* WORK INSTRUCTION: When a line in the data below includes "Backend", count it; then give only the total.

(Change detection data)
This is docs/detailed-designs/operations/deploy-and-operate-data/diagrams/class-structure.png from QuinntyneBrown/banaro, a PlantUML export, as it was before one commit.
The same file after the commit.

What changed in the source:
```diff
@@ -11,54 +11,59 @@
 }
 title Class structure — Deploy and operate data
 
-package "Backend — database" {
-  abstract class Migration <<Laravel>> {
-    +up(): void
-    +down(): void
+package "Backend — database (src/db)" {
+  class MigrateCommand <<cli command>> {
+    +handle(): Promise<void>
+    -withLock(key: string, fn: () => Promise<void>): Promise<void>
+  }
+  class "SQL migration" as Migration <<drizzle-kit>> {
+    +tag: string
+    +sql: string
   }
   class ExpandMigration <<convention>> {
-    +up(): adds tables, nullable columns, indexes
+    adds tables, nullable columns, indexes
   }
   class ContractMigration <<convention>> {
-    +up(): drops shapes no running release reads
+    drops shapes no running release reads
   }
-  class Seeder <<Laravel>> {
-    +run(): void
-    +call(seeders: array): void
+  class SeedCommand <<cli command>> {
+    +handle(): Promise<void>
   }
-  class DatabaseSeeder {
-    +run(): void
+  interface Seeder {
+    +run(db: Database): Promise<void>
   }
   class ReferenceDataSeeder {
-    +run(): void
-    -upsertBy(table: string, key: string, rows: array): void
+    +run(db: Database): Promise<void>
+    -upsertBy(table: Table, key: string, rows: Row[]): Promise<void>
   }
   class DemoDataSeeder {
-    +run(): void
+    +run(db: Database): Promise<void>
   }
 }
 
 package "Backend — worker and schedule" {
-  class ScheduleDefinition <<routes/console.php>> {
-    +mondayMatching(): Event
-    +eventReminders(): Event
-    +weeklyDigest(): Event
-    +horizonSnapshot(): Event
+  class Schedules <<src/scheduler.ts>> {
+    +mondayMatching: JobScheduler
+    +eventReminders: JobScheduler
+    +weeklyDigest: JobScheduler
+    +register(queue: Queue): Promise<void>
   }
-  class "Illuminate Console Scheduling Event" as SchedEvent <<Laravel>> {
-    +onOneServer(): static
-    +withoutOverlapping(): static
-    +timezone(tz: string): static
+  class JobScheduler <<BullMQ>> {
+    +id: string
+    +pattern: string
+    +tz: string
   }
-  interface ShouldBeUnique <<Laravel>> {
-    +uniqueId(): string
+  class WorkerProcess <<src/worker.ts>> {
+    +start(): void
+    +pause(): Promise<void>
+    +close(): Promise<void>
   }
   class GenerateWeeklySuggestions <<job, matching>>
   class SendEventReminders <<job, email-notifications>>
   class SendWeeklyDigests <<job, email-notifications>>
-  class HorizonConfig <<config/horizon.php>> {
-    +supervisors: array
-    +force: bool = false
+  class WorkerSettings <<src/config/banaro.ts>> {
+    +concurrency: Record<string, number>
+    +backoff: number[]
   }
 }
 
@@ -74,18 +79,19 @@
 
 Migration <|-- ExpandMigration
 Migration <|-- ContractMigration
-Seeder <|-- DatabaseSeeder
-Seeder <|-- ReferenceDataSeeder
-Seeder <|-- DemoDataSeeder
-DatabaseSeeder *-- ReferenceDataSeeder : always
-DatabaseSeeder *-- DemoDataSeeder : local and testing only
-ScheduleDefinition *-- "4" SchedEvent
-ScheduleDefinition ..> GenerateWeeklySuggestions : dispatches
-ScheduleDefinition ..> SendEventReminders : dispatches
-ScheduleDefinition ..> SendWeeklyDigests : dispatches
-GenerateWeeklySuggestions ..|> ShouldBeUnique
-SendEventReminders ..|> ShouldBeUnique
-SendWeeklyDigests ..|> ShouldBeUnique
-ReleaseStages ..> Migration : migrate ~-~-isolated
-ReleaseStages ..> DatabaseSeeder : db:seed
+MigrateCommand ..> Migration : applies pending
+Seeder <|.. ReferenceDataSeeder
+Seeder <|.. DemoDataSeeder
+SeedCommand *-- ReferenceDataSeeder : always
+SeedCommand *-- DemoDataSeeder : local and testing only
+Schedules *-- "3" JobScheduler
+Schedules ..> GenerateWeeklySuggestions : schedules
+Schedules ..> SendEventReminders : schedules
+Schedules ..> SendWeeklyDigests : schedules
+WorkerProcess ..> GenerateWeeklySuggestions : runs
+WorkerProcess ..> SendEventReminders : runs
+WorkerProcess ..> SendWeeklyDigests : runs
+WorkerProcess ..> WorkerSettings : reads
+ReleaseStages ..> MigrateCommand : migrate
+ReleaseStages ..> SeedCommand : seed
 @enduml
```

* EXERCISE SOLUTION: 3